Gottheil says the ringleader gets to feel powerful in two ways: harassing another person and being able to manipulate an entire group of kids to bully someone. The other bullies in the group may also feel somewhat powerful in harassing someone else, or they may also genuinely dislike the target.
“So they may come to their own agreement about how to mete out justice,” Gottheil hypothesizes.
With the power imbalance skewed so strongly in favour of the bullying group, how can a victim make it stop?
Next steps for the victim
One possibility is what Gottheil calls “divide and conquer.” If a bullied kid feels that they have a chance to make a friendship with one of the bullies outside of the group, that could lead to the bully going back into the group and acting as a voice of reason, and potentially eventually changing the group’s mind.
If that’s not possible, Gottheil says a strategy suggested for most forms of bullying is to “broaden your social network.” He says if you’re alone on the social stage, you’re an easy target, but if you can form your own group (potentially with others who are similarly socially ostracized) then you can support each other.
Another treatment option is to work on the “presentation style” of the target. Since bullies want to feel dominant, they look for pain cues in their victims to know that they’ve been successful.
“We work on things like nonverbal skills, body posture, eye contact, tone of voice,” said Gottheil. “Because when you’re teased, if you give a powerful reaction, then that’s like candy to the kids bullying you.”
Gottheil says to solidify these skills, the bullied kid can get together with a parent, trusted peer or cousin to do role-playing of some teasing (in a reasonable, non-traumatic way).

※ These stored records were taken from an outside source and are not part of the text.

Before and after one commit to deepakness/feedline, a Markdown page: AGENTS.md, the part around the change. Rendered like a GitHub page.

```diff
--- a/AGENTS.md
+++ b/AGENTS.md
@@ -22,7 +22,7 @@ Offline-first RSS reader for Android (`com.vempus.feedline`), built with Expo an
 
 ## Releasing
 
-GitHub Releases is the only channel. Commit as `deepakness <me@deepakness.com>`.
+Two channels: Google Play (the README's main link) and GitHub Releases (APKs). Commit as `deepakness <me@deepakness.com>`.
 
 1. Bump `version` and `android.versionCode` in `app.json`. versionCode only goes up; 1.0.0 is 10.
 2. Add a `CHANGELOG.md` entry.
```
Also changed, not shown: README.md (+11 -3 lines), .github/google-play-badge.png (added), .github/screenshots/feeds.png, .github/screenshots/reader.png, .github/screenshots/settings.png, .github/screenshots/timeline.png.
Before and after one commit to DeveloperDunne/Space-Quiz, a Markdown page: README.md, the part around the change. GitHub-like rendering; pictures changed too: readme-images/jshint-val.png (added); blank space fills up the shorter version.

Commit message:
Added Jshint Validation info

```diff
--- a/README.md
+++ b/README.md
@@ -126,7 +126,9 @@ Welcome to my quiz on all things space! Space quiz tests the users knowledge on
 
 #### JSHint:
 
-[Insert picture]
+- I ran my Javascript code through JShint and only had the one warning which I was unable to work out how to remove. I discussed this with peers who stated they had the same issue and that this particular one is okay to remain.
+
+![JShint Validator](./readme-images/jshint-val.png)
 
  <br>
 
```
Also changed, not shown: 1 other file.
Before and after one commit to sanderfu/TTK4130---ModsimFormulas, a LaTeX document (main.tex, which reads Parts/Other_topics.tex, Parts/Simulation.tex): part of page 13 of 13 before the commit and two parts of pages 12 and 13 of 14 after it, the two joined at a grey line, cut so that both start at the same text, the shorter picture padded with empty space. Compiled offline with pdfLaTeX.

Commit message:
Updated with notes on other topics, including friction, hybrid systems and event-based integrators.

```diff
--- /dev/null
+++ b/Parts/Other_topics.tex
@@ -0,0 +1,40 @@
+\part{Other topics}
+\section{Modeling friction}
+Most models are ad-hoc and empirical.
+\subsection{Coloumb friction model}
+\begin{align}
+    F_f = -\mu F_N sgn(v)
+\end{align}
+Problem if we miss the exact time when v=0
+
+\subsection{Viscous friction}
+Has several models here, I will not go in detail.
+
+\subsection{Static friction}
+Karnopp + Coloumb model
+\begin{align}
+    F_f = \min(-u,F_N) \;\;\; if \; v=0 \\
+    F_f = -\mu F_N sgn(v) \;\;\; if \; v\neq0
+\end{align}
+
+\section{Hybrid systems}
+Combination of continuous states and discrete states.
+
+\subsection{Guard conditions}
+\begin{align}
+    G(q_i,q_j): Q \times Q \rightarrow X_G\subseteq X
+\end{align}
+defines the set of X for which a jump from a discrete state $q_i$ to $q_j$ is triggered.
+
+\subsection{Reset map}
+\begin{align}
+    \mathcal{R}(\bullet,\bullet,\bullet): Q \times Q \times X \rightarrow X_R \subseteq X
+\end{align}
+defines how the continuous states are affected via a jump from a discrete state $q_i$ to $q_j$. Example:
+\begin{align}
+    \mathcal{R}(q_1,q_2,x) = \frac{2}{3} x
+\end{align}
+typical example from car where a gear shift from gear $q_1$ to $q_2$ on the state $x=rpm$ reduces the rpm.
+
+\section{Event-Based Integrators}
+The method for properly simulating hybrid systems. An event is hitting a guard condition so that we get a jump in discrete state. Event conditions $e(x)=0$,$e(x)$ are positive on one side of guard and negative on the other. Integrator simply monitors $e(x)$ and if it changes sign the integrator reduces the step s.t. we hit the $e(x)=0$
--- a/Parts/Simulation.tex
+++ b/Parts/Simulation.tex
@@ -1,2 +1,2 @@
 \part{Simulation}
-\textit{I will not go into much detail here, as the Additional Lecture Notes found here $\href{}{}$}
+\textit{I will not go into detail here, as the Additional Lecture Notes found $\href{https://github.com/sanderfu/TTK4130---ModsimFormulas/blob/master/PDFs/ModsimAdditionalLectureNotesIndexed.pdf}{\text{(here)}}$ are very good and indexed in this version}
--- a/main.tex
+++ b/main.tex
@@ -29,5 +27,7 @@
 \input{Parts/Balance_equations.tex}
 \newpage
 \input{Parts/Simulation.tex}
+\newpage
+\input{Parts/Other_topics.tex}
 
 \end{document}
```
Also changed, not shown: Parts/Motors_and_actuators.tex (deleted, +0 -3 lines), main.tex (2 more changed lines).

“Usually there are actually tons of giggles coming from both sides because it feels goofy for someone who you know loves you dearly, you know they’re not doing it for real,” he said. “It allows them to practice things that otherwise would be very difficult to approach.”
Both Gottheil and Mishna emphasize that it’s important to open lines of communication between adults and kids.
“Kids say they don’t want to squeal, so we need to make it clear that squealing or tattling is trying to get someone in trouble, but reporting bullying is trying to help somebody who is hurt,” says Mishna. “They need the conversation ahead of time… an adult that they can go to.”
“It really becomes important to have the opportunity to talk with someone about all the emotions that it’s raised: they’ll feel sad, angry, embarrassed, ashamed, frightened, all of those sorts of things,” said Gottheil.
“Because no one likes to feel victimized.”
Dr. Faye Mishna is dean and professor at the Factor Inwentash faculty of social work at the University of Toronto, and is also cross-appointed to the department of psychiatry. She holds the Margaret and Wallace McCain Family Chair in Child and Family. Mishna’s research has focused on bullying; cyber abuse/cyber bullying and cyber counseling.
Dr. Neil Gottheil is a clinical psychologist at CHEO’s inpatient mental health program, who works with kids that have been struggling with severe mental health issues. Gottheil is also a private practitioner who has worked extensively treating kids who have been bullied.